■ EXERCISE REQUIREMENTS ■
Each line below that includes "margin" counts once; report the total and nothing more.
-=-=-
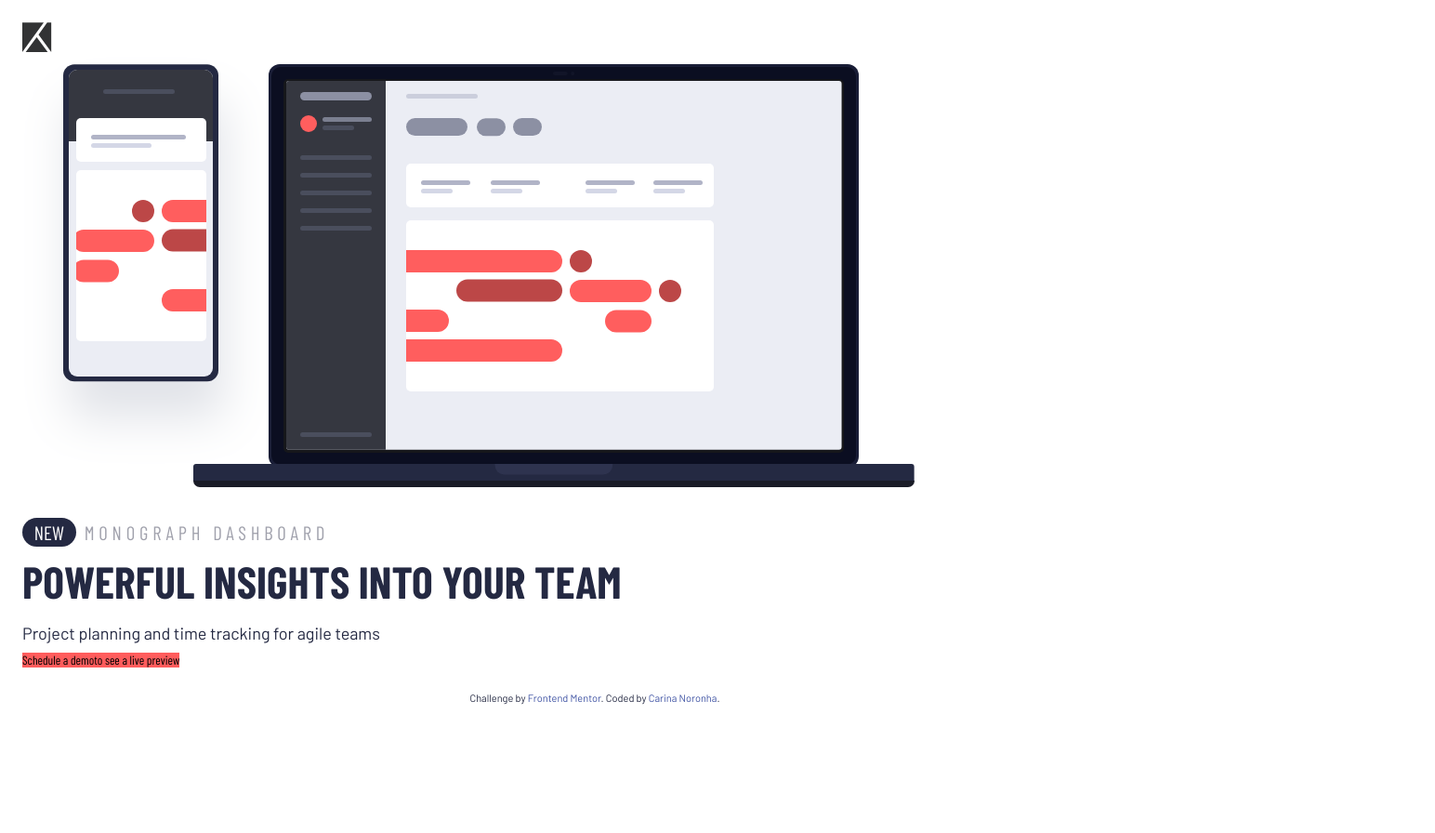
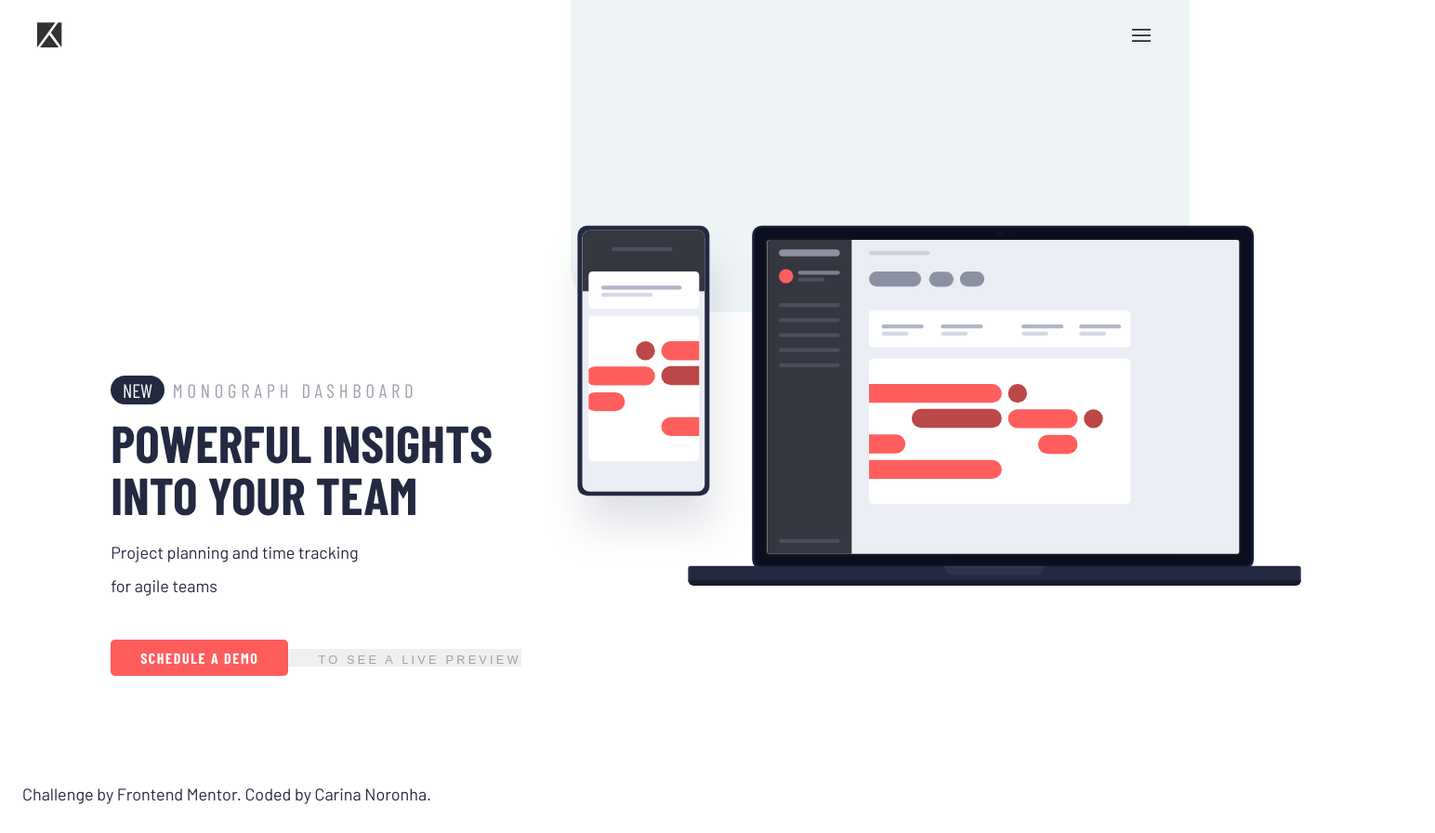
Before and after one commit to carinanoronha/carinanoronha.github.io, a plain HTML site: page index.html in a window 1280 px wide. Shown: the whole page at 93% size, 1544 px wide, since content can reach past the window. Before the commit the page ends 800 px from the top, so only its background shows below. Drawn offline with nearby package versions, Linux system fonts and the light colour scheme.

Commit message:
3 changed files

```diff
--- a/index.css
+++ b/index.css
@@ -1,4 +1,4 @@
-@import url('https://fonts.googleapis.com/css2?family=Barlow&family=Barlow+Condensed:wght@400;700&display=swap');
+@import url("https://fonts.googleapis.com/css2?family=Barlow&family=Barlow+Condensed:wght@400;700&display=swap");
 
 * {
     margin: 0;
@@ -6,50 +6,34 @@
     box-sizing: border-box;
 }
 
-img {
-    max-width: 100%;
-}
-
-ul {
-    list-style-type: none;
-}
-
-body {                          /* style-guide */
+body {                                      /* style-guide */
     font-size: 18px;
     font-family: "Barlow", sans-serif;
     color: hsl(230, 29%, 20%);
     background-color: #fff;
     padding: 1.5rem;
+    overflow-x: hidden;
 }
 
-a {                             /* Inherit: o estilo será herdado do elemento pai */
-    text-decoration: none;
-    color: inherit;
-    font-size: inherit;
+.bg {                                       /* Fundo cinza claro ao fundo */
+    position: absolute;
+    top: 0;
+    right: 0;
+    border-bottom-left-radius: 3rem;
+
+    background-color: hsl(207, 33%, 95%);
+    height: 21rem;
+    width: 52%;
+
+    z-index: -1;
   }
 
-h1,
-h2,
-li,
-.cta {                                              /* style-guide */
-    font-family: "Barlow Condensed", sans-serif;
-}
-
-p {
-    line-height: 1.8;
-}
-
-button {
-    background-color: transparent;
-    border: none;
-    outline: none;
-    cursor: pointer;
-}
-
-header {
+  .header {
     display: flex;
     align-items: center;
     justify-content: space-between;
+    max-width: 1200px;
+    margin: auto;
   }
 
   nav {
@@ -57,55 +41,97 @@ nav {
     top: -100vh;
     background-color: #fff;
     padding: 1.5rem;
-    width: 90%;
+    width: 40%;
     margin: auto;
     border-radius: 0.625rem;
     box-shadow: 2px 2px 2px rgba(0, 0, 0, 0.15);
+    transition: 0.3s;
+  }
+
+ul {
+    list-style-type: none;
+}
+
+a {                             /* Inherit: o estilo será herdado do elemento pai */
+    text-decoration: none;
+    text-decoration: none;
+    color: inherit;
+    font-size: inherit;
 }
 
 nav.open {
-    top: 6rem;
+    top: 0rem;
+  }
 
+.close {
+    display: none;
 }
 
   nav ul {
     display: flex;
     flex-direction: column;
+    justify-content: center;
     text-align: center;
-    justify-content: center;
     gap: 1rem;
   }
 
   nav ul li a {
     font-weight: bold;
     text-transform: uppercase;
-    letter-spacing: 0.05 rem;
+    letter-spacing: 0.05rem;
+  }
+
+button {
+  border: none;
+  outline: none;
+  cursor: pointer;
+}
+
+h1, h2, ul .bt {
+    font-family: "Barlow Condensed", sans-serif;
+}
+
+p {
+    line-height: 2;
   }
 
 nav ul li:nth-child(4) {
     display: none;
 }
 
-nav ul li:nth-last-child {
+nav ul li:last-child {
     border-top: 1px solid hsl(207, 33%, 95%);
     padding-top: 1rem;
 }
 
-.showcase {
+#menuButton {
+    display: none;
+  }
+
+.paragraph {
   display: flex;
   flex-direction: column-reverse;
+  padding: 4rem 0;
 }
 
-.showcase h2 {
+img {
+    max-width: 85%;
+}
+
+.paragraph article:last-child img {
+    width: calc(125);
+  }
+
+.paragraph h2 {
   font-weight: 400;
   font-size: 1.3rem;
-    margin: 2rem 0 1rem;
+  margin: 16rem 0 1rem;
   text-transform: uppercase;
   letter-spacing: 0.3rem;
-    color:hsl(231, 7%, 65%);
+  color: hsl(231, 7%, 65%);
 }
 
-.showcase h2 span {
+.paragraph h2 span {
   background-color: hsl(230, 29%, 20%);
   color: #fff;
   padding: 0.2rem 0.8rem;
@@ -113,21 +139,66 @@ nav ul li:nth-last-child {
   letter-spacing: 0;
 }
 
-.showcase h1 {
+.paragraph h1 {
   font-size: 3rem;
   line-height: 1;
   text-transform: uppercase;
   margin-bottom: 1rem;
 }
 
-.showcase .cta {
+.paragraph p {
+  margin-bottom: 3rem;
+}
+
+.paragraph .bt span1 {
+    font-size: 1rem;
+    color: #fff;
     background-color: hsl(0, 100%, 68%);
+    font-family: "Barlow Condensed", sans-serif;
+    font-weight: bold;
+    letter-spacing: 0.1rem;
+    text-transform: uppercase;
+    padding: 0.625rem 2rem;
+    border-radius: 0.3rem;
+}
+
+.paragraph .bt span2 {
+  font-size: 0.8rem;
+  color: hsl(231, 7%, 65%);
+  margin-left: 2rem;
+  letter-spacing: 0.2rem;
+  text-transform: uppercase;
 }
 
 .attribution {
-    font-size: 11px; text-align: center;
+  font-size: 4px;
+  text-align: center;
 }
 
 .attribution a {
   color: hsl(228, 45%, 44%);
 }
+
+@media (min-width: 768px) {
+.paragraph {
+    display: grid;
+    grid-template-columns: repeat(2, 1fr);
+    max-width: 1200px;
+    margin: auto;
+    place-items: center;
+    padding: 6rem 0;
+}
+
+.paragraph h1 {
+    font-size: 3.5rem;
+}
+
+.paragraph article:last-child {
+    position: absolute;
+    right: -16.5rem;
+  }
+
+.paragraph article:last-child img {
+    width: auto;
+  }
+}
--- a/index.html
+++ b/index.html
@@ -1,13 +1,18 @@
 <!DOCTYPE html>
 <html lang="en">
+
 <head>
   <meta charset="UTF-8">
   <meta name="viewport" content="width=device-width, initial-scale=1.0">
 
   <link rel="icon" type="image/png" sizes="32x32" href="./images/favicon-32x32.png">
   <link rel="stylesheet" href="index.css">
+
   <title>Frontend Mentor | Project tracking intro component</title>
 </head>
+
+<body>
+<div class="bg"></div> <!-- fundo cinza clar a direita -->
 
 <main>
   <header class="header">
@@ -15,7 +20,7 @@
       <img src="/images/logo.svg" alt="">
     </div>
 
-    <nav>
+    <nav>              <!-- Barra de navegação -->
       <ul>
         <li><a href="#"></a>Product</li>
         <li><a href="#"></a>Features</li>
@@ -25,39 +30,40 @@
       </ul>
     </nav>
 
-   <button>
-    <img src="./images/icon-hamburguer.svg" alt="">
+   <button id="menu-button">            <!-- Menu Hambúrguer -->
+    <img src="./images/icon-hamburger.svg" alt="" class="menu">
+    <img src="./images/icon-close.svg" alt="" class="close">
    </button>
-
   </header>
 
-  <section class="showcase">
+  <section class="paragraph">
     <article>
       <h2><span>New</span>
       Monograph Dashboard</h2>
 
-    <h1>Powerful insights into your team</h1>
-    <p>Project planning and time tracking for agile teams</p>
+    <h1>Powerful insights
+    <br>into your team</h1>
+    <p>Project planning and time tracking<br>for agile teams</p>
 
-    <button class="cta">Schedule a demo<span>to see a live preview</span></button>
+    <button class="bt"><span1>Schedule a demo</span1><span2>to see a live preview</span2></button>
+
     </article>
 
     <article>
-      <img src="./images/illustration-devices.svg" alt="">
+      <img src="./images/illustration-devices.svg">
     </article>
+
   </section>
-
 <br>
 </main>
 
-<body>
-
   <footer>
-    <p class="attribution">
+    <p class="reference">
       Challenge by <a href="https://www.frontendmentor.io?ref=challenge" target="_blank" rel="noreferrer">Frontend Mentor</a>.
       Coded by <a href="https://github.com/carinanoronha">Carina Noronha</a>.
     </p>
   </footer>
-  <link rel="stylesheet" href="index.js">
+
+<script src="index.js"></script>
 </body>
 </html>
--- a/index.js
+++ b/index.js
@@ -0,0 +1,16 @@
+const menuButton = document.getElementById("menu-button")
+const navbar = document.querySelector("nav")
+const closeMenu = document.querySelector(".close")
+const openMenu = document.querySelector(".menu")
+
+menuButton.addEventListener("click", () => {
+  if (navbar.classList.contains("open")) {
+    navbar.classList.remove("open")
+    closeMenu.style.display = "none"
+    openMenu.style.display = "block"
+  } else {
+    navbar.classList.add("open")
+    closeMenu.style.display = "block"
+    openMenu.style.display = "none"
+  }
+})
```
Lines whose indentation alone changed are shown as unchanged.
-=-=-
■ WRITTEN RESPONSE ■
9